[DATA TO USE Boundary: Start]

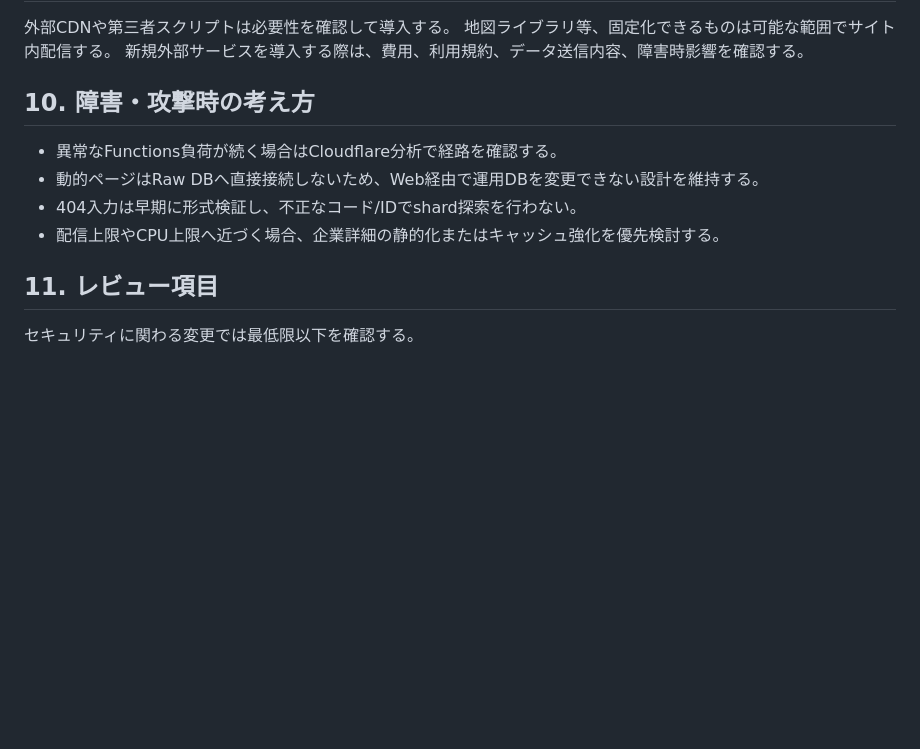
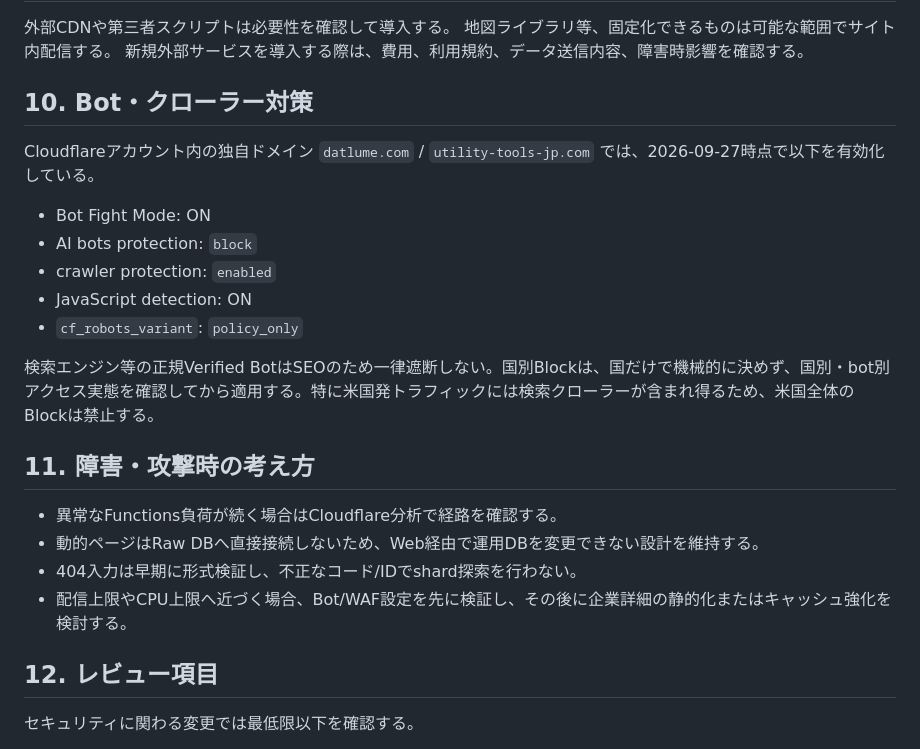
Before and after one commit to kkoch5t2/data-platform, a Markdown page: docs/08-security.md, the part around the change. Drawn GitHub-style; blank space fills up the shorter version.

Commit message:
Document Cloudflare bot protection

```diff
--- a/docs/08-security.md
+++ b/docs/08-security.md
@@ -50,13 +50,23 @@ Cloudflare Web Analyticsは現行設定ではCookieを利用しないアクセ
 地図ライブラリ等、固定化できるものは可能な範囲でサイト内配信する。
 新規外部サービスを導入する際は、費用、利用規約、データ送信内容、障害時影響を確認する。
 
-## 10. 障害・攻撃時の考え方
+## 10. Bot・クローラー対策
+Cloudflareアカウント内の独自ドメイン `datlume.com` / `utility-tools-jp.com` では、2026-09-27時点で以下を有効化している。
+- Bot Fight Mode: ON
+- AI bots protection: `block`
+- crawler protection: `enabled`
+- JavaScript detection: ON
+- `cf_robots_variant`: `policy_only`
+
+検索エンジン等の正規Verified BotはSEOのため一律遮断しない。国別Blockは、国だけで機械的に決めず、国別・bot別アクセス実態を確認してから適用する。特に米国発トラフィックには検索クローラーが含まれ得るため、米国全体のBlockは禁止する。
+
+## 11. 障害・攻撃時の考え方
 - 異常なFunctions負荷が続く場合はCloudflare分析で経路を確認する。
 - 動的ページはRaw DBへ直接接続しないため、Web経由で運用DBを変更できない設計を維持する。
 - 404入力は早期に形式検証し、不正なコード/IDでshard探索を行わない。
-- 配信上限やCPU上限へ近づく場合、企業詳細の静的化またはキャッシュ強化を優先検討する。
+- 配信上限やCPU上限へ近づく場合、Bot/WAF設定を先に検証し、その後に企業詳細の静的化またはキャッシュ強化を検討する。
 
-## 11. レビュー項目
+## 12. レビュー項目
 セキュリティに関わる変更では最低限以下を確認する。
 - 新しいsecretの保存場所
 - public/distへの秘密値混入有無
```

[DATA TO USE Boundary: End]

**WORK TASK**
The records above need retyping in full. Omit the pictures, and change nothing else.

**EXERCISE RESPONSE**
Before and after one commit to kkoch5t2/data-platform, a Markdown page: docs/08-security.md, the part around the change. Drawn GitHub-style; blank space fills up the shorter version.

Commit message:
Document Cloudflare bot protection

```diff
--- a/docs/08-security.md
+++ b/docs/08-security.md
@@ -50,13 +50,23 @@ Cloudflare Web Analyticsは現行設定ではCookieを利用しないアクセ
 地図ライブラリ等、固定化できるものは可能な範囲でサイト内配信する。
 新規外部サービスを導入する際は、費用、利用規約、データ送信内容、障害時影響を確認する。
 
-## 10. 障害・攻撃時の考え方
+## 10. Bot・クローラー対策
+Cloudflareアカウント内の独自ドメイン `datlume.com` / `utility-tools-jp.com` では、2026-09-27時点で以下を有効化している。
+- Bot Fight Mode: ON
+- AI bots protection: `block`
+- crawler protection: `enabled`
+- JavaScript detection: ON
+- `cf_robots_variant`: `policy_only`
+
+検索エンジン等の正規Verified BotはSEOのため一律遮断しない。国別Blockは、国だけで機械的に決めず、国別・bot別アクセス実態を確認してから適用する。特に米国発トラフィックには検索クローラーが含まれ得るため、米国全体のBlockは禁止する。
+
+## 11. 障害・攻撃時の考え方
 - 異常なFunctions負荷が続く場合はCloudflare分析で経路を確認する。
 - 動的ページはRaw DBへ直接接続しないため、Web経由で運用DBを変更できない設計を維持する。
 - 404入力は早期に形式検証し、不正なコード/IDでshard探索を行わない。
-- 配信上限やCPU上限へ近づく場合、企業詳細の静的化またはキャッシュ強化を優先検討する。
+- 配信上限やCPU上限へ近づく場合、Bot/WAF設定を先に検証し、その後に企業詳細の静的化またはキャッシュ強化を検討する。
 
-## 11. レビュー項目
+## 12. レビュー項目
 セキュリティに関わる変更では最低限以下を確認する。
 - 新しいsecretの保存場所
 - public/distへの秘密値混入有無
```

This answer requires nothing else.